Kate Bush / Songs From The Nursery 1978 - 2007


1978 - 1985


1 WUTHERING HEIGHTS Single A Side January 1978

2 KITE Single B Side January 1978

3 THE SAXOPHONE SONG The Kick Inside February 1978

4 MAN WITH THE CHILD IN HIS EYES The Kick Inside February 1978

5 THEM HEAVY PEOPLE The Kick Inside February 1978

6 THE KICK INSIDE The Kick Inside February 1978

7 HAMMER HORROR Single A Side November 1978

8 SYMPHONY IN BLUE Lionheart November 1978

9 WOW Lionheart November 1978

10 OH ENGLAND MY LIONHEART Lionheart November 1978

11 BREATHING Single A Side April 1980

12 BABOOSHKA Single A Side June 1980

13 DELIUS (SONG OF SUMMER) Never For Ever September 1980

14 THE INFANT KISS Never For Ever September 1980

15 ARMY DREAMERS Never For Ever September 1980

16 DECEMBER WILL BE MAGIC AGAIN Single A Side November 1980

17 THERE GOE’S A TENNER Never For Ever September 1980

18 SUSPENDED IN GAFFA Never For Ever September 1980

19 GET OUT OF MY HOUSE Never For Ever September 1980

20 RUNNING UP THAT HILL Single A Side August 1985

21 UNDER THE IVY Single B Side August 1985


1985 - 2005


1 HOUNDS OF LOVE Hounds Of Love September 1985

2 CLOUDBUSTING Hounds Of Love September 1985

3 AND DREAM OF SHEEP Hounds Of Love September 1985

4 THE MORNING FOG Hounds Of Love September 1985

5 EXPERIMENT IV Single A Side November 1986

6 THE SENSUAL WORLD Single A Side September 1989

7 LOVE AND ANGER The Sensual World October 1989

8 DEEPER UNDERSTANDING The Sensual World October 1989

9 THIS WOMANS WORK The Sensual World October 1989

10 ROCKET MAN Single A Side November 1991

11 RUBBERBAND GIRL Single A Side December 1993

12 THE RED SHOES The Red Shoes November 1993

13 BIG STRIPEY LIE The Red Shoes November 1993

14 KING OF THE MOUNTAIN Single A Side October 2005

15 MRS BARTOLOZZI Aerial November 2005

16 JOANNI Aerial November 2005

17 AERIAL Aerial November 2005

18 LYRA Golden Compass Soundtrack December 2007


   When I first encountered the 19-year-old Kate Bush in 1978, my mind was still reeling from the sound of fury and revolution. Wrapped in little more than a skintight leotard and an anguished expression, she was wailing about her Heathcliff, like the Bronte sisters on acid. Infact, her character was so sharply drawn that she became a household name almost instantly. But then, she was hardly your average teen popette.
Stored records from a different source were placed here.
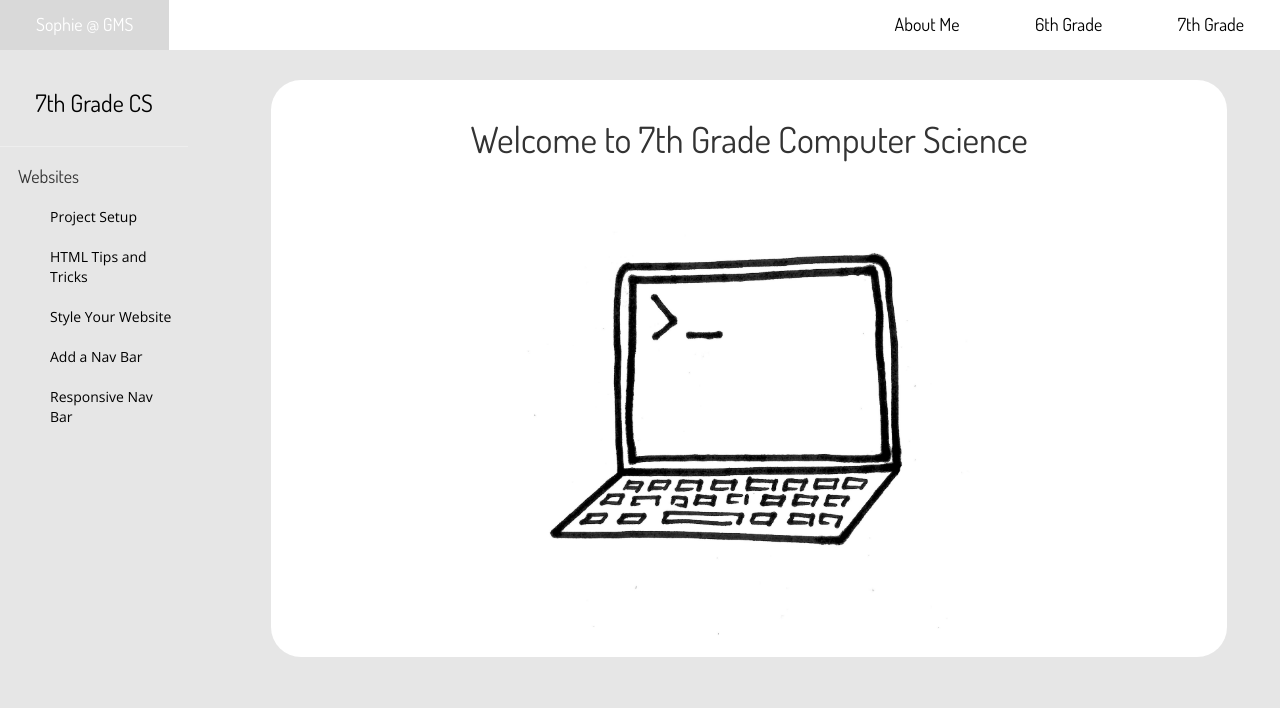
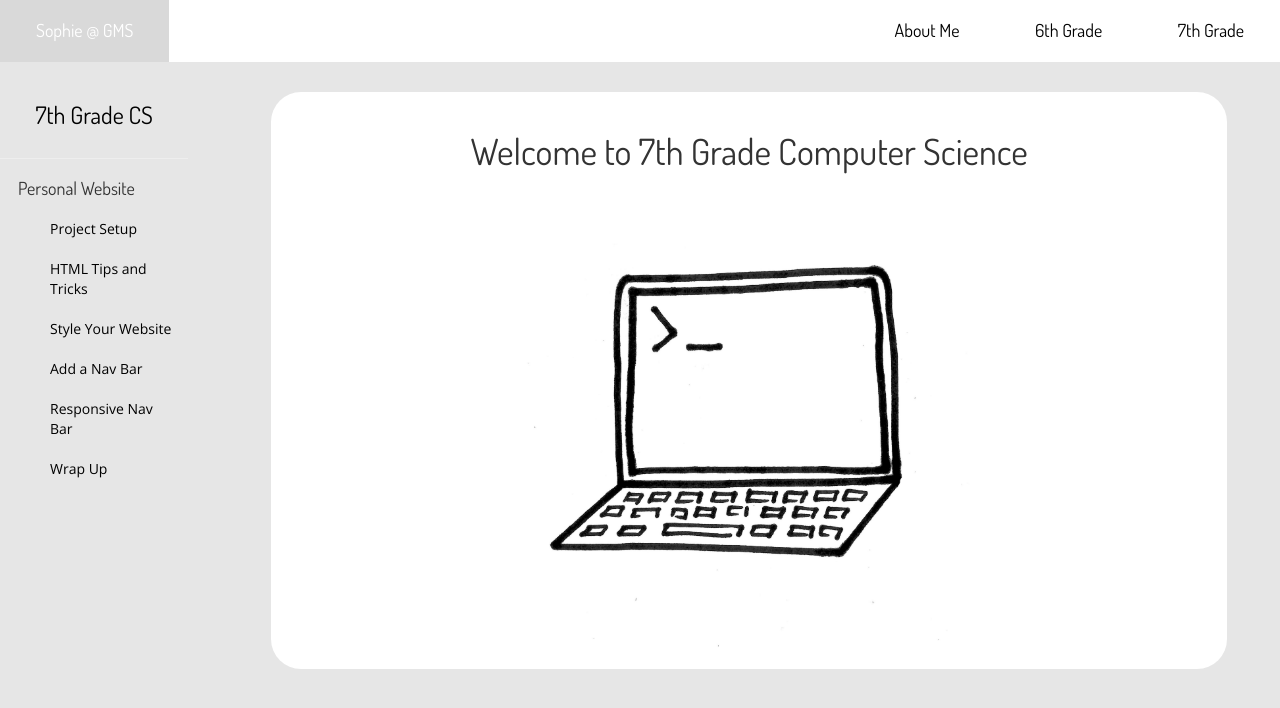
Before and after one commit to slibkind/slibkind.github.io, a Jekyll site: the page built from grade-7/index.html, in a window 1280 px wide. Shown: the top 708 px of the page. Built offline with Jekyll 4.4.1, drawn with Linux system fonts in a browser that asks for light colours; nearby versions of some CDN libraries; library files that are not in the unit come from our copies.

Commit message:
wrap-up:

```diff
--- a/_includes/nav-side-7.html
+++ b/_includes/nav-side-7.html
@@ -2,7 +2,7 @@
 
 <hr>
 
-<h4>Websites</h4>
+<h4>Personal Website</h4>
 
 <ul>
     <li><a href="{{ site.url }}grade-7/project-setup">Project Setup</a></li>
@@ -10,5 +10,6 @@
     <li><a href="{{ site.url }}grade-7/style">Style Your Website</a></li>
     <li><a href="{{ site.url }}grade-7/nav-bar">Add a Nav Bar</a></li>
     <li><a href="{{ site.url }}grade-7/nav-responsive">Responsive Nav Bar</a></li>
+    <li><a href="{{ site.url }}grade-7/website-wrapup">Wrap Up</a></li>
 
 </ul>
--- a/css/default.css
+++ b/css/default.css
@@ -83,8 +83,8 @@ h1 {
     display: block;
     padding-left:36px;
     padding-right:36px;
-    padding-top: 12px;
-    padding-bottom: 12px;
+    padding-top: 18px;
+    padding-bottom: 18px;
 }
 
 .nav-bar a:hover {
```
Also changed, not shown: grade-7/website-wrapup.html (added, +29 -0 lines), 1 other file.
   Kate Bush was only a child when she first wafted into the spotlight, a callow teen with dreams of art and stardust, who had already written ‘The Man With The Child In His Eyes’, at just 13. From the start her songs explored the less illuminated darker corners of life: lust, menstruation, pedophiliac desire, incestuous relationships, and a post nuclear apocalypse anthem sung by a foetus. Middle class Mum’s buying that nice girl Kate’s albums for their young daughters would have found, if they’d listened a little closer, that she wasn’t quite as nice as she seemed.

   It was on her third album, Never For Ever that she morphed from being essentially an imaginative but traditional singer songwriter, into a far more interesting and ambitious performer with few clear musical precedents. Forever after, she would frequently be cited as an influence on successive generations of artists, not all of them female. That was partly due to her drawing inspiration from other media rather than music, interpolating the works of JM Barrie, Joyce, Tennyson, Stanley Kubrick and Powell & Pressburger into her own. Hounds Of Love remains her masterpiece, described by John Lydon as “beyond an album – an opera” and it was only with the less cutting edge, too ‘rock’, The Red Shoes that her halo slipped ever so slightly. Indeed, as she grew quieter following its release, it seemed as if she had finally run out of creative steam, retreating into obsessive domestic seclusion in her Berkshire and South Devon mansions. She even had a son, Bertie, who made it to 18 months before the outside world even knew of his existence.

   Eventually there was to be a yawning chasm of 12 years separating The Red Shoes from 2005’s Aerial, which not surprisingly featured a core of domestic contentment, heard most impressively on the washing machine ballet, ‘Mrs Bartolozzi’. It’s a marvelous, complex work that looks afresh at her enduring interest in childhood, and the struggle not to relinquish it. Having turned 50 in 2008, she has retained the inquisitive spirit of youth, while maturing into something far more multi-dimensional: not just the most gifted and intriguing female pop star Britain has ever produced, but one of the greatest British artists of all. Shine on you crazy Hotpoint diamond!


April 2009.